=== Record excerpts ===

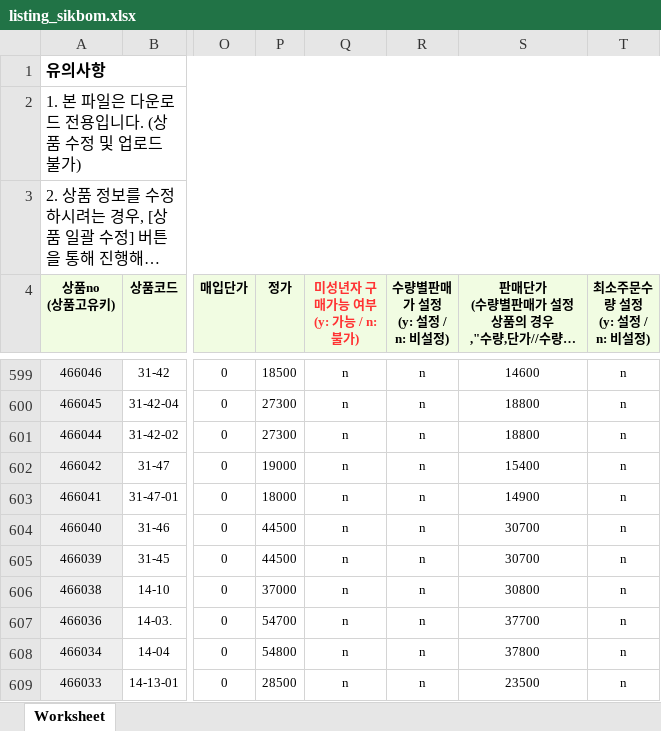
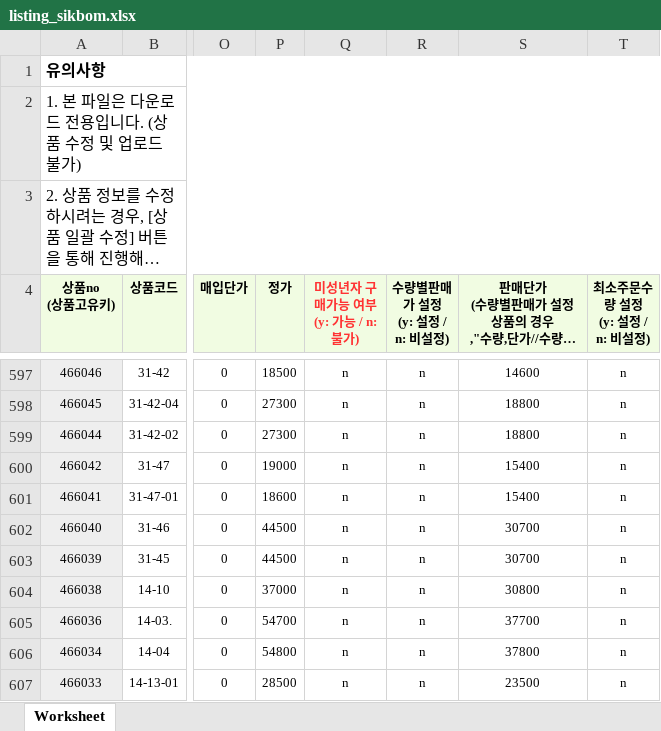
Before and after one commit to OURPROJECTDAO/work-automation-app, an Excel workbook: reference/listing_sikbom.xlsx, sheet Worksheet, drawn as a sheet; only a part is shown, gaps mark what is left out; long unchanged cells end in …; values as stored, in another font and other column widths than the file's, no borders; addresses are those after the commit; the diff covers the shown part only; the diff names each change by its address in the sheet, - before the commit and + after, or states it on an @@ line.

```diff
--- a/reference/listing_sikbom.xlsx (sheet Worksheet)
+++ b/reference/listing_sikbom.xlsx (sheet Worksheet)
-P601 (정가): 18000
+P601 (정가): 18600
-S601: 14900
+S601: 15400
```
Also changed, not shown: 2 removed rows and 9 edited cells elsewhere in this sheet.
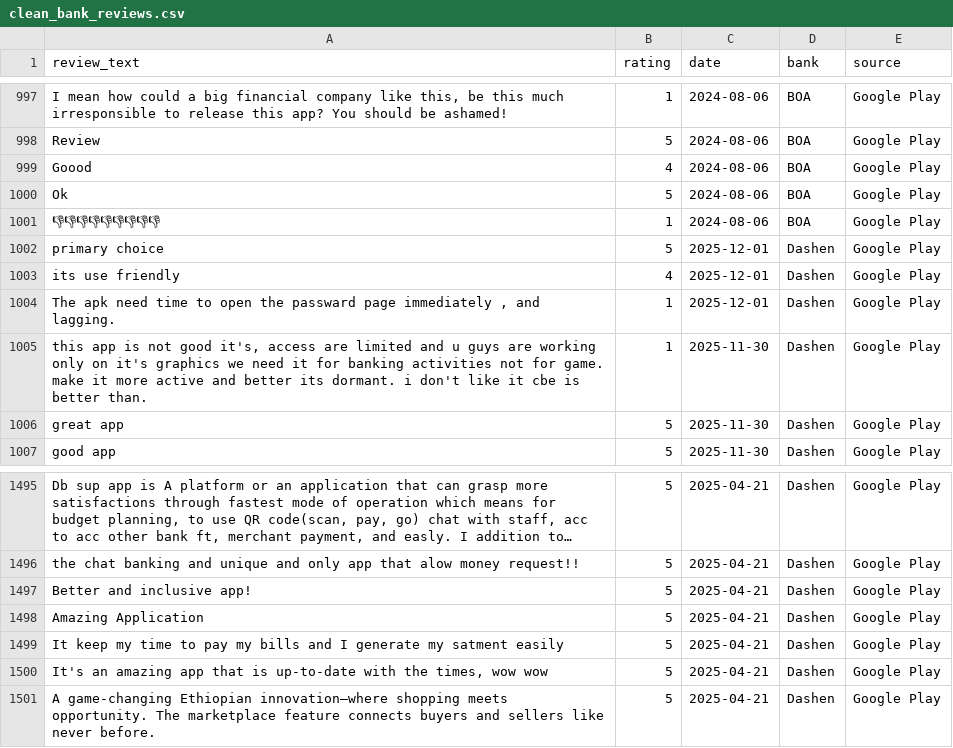
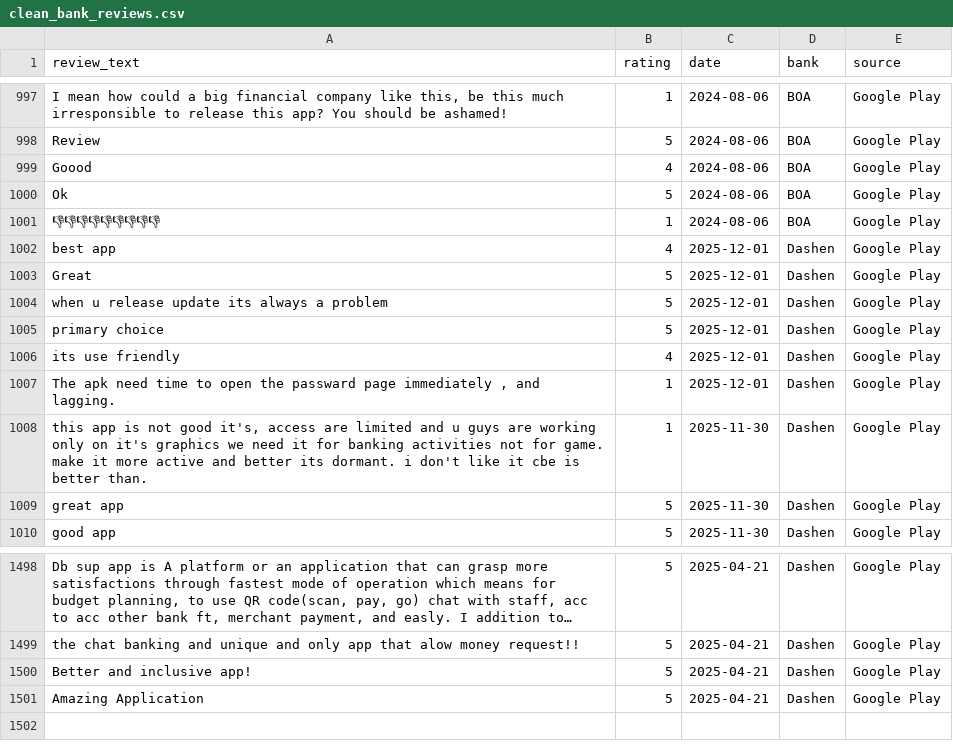
Before and after one commit to Mahi-mk/Customer-Experience-Analytics, a CSV file: data/processed/clean_bank_reviews.csv, drawn as a sheet; only a part is shown, gaps mark what is left out; long unchanged cells end in ….

```diff
--- a/data/processed/clean_bank_reviews.csv
+++ b/data/processed/clean_bank_reviews.csv
@@ -1001,2 +1001,5 @@ Ok,5,2024-08-06,BOA,Google Play
 👎👎👎👎👎👎👎👎👎,1,2024-08-06,BOA,Google Play
+best app,4,2025-12-01,Dashen,Google Play
+Great,5,2025-12-01,Dashen,Google Play
+when u release update its always a problem,5,2025-12-01,Dashen,Google Play
 primary choice,5,2025-12-01,Dashen,Google Play
@@ -1498,4 +1501 @@ Better and inclusive app!,5,2025-04-21,Dashen,Google Play
 Amazing Application,5,2025-04-21,Dashen,Google Play
-It keep my time to pay my bills and I generate my satment easily,5,2025-04-21,Dashen,Google Play
-"It's an amazing app that is up-to-date with the times, wow wow",5,2025-04-21,Dashen,Google Play
-A game-changing Ethiopian innovation—where shopping meets opportunity. The marketplace feature connects buyers and sellers like never before.,5,2025-04-21,Dashen,Google Play
```
Also changed, not shown: data/raw/raw_bank_reviews.csv, 3 other files.
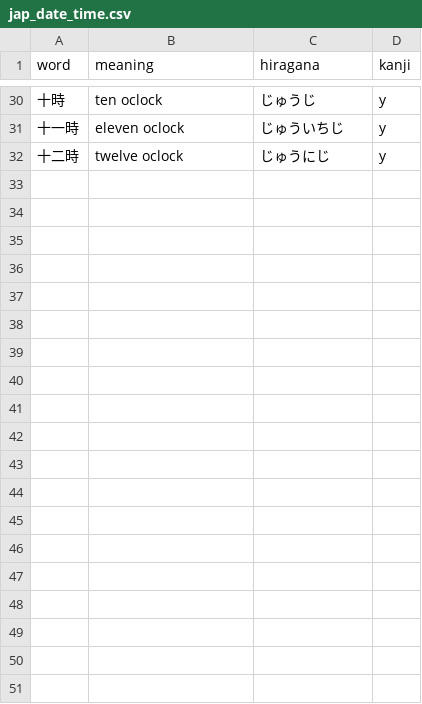
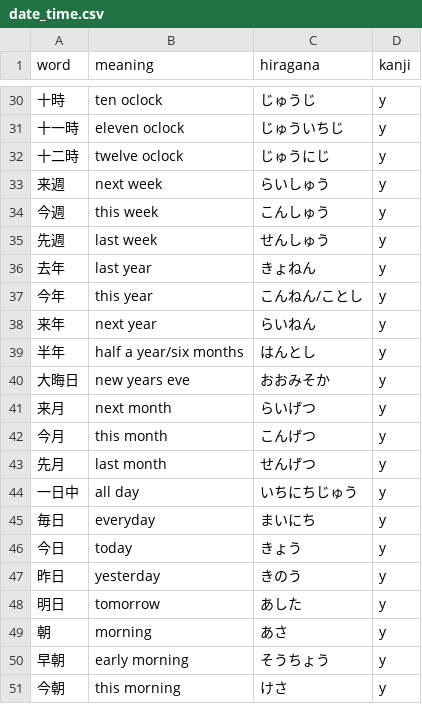
Before and after one commit to 115GOTYOUR6/jap_flash, a CSV file: date_time.csv (was jap_date_time.csv), drawn as a sheet; only a part is shown, gaps mark what is left out; the diff covers the shown part only.

```diff
--- a/jap_date_time.csv
+++ b/date_time.csv
@@ -32 +32,20 @@ word,meaning,hiragana,kanji
 十二時,twelve oclock,じゅうにじ,y
+来週,next week,らいしゅう,y
+今週,this week,こんしゅう,y
+先週,last week,せんしゅう,y
+去年,last year,きょねん,y
+今年,this year,こんねん/ことし,y
+来年,next year,らいねん,y
+半年,half a year/six months,はんとし,y
+大晦日,new years eve,おおみそか,y
+来月,next month,らいげつ,y
+今月,this month,こんげつ,y
+先月,last month,せんげつ,y
+一日中,all day,いちにちじゅう,y
+毎日,everyday,まいにち,y
+今日,today,きょう,y
+昨日,yesterday,きのう,y
+明日,tomorrow,あした,y
+朝,morning,あさ,y
+早朝,early morning,そうちょう,y
+今朝,this morning,けさ,y
```
Also changed, not shown: 10 added rows elsewhere in this file, 6 other files.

===

What you are asked to do:
Gather each line in the data that holds the string "elsewhere".

Response box:
Also changed, not shown: 2 removed rows and 9 edited cells elsewhere in this sheet.
Also changed, not shown: 10 added rows elsewhere in this file, 6 other files.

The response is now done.